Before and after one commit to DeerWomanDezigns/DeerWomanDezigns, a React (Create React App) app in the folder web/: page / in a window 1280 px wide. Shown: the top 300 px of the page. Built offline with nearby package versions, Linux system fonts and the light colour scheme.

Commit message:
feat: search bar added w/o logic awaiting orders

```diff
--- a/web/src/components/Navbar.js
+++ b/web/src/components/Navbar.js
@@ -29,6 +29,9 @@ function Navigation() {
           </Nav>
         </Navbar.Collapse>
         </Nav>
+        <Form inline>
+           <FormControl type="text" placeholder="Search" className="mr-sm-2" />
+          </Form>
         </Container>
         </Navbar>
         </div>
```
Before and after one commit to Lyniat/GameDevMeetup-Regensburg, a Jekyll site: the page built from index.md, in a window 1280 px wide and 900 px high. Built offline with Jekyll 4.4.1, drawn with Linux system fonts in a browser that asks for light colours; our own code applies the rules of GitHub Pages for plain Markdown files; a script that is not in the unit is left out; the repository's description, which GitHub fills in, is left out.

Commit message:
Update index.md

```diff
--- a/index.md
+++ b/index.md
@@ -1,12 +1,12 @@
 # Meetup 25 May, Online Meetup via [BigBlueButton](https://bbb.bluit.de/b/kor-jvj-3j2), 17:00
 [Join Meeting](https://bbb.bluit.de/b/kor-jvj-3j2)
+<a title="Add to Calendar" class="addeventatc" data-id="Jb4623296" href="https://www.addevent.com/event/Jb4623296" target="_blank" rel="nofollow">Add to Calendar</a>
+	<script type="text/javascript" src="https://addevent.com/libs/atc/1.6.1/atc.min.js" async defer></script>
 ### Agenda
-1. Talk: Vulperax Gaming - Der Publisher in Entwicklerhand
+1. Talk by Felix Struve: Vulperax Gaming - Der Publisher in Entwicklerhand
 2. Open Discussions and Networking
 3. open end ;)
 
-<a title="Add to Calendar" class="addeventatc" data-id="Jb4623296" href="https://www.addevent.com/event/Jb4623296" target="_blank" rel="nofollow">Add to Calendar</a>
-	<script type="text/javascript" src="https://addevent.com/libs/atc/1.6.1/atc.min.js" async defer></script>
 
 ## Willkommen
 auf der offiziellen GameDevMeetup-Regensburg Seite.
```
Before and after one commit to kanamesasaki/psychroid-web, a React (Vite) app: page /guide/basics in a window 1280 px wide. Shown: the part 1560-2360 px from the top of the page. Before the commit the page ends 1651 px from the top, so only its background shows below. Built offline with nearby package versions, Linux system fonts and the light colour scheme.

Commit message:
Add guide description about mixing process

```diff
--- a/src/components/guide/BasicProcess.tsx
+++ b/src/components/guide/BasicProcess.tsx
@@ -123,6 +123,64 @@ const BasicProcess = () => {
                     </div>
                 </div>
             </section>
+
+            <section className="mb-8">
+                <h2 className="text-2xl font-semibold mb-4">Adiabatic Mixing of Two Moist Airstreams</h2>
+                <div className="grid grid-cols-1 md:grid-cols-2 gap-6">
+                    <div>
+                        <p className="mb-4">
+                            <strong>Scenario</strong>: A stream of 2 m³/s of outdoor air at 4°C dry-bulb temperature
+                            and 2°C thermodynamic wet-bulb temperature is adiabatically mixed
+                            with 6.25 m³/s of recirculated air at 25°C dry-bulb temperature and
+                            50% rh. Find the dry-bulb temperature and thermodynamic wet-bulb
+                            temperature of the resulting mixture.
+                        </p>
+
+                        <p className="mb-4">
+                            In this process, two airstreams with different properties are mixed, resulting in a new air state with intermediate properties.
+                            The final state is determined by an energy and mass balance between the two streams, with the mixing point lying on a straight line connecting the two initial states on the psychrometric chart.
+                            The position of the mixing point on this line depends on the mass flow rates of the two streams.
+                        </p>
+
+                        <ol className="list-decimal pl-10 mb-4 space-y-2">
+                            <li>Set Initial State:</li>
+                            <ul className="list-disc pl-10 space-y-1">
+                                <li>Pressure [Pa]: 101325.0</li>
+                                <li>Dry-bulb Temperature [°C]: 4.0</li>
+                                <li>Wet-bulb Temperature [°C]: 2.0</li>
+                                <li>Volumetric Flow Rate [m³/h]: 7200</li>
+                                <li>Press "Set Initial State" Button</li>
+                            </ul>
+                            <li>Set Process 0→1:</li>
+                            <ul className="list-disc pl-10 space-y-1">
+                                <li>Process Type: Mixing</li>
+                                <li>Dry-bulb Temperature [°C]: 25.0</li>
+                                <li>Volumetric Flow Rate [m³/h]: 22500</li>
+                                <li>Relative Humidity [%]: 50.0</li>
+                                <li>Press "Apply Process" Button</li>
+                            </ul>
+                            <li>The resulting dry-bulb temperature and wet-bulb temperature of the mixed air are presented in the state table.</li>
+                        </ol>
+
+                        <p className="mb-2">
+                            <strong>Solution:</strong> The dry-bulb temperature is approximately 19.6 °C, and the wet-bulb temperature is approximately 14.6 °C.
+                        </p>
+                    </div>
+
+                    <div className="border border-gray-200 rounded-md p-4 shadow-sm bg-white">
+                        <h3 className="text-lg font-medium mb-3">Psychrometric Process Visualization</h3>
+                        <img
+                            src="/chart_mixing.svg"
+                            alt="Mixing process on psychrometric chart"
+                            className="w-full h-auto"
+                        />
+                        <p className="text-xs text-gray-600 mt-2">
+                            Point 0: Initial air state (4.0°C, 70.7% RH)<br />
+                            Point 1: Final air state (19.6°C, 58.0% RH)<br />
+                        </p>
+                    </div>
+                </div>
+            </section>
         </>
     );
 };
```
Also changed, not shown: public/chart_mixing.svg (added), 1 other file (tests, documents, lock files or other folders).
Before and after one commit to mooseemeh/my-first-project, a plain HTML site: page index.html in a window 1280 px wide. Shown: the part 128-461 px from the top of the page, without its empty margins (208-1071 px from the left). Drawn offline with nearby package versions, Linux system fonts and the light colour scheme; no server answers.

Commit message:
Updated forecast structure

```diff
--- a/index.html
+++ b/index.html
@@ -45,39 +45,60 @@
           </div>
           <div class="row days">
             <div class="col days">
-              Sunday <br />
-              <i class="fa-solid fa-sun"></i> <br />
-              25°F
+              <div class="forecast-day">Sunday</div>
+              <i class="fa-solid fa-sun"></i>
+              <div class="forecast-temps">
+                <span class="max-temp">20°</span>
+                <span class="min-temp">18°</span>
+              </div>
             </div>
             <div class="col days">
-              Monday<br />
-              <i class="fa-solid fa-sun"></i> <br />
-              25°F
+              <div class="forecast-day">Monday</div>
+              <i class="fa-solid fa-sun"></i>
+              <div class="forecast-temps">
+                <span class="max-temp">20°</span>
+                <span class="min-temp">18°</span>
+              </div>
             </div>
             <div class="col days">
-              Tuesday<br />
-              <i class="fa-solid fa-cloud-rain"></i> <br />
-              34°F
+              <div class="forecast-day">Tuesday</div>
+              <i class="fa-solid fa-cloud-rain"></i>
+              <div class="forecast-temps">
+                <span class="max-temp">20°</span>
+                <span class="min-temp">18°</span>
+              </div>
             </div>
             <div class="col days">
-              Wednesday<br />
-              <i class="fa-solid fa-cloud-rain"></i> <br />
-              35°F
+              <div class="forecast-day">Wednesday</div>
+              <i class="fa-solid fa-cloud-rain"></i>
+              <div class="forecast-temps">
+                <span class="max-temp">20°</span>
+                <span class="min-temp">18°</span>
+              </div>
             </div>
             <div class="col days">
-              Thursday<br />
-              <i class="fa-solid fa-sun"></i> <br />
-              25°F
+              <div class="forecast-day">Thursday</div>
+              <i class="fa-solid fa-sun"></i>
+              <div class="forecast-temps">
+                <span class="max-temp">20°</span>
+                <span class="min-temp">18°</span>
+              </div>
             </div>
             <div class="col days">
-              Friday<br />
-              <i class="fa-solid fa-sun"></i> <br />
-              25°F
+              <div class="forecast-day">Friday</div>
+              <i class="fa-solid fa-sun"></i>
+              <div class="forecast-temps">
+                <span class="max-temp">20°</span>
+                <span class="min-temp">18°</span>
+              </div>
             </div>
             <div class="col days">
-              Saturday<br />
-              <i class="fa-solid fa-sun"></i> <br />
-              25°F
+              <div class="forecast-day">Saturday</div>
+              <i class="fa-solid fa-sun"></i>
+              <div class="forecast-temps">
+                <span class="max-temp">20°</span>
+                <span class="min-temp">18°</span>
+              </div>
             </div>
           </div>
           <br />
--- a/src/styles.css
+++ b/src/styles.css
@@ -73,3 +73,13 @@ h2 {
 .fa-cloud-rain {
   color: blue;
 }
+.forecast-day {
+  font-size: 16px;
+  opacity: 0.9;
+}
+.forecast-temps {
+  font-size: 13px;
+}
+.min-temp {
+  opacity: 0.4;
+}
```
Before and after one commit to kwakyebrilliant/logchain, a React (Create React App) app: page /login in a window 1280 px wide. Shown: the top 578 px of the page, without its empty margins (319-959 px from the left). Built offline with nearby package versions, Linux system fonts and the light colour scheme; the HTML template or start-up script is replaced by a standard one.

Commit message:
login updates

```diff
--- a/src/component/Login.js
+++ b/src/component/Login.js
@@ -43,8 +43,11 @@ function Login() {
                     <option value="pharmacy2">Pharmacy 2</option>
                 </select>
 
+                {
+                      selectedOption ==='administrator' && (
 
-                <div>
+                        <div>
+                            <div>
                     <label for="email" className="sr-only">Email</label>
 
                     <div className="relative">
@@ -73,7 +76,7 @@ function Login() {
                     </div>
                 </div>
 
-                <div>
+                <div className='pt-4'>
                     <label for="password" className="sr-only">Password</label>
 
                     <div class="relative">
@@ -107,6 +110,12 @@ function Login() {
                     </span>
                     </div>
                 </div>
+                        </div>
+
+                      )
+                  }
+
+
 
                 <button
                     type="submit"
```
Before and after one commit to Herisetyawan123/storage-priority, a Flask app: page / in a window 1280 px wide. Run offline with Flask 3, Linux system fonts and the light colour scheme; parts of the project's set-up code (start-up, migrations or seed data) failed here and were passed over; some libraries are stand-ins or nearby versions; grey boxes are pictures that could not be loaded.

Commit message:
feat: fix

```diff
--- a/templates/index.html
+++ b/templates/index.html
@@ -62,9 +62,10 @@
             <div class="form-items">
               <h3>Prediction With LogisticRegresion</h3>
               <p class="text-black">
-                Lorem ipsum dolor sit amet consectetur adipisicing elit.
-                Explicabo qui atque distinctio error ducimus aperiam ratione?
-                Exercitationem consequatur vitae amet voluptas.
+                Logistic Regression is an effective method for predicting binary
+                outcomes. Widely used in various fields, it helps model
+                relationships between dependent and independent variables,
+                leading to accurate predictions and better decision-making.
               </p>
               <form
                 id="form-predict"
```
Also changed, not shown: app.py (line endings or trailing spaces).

# HOW TO COMPLETE THIS TASK
Would you please show every line of the material above that includes the string "function"?

# REPLY TO THE EXERCISE
@@ -29,6 +29,9 @@ function Navigation() {
@@ -43,8 +43,11 @@ function Login() {
@@ -73,7 +76,7 @@ function Login() {
@@ -107,6 +110,12 @@ function Login() {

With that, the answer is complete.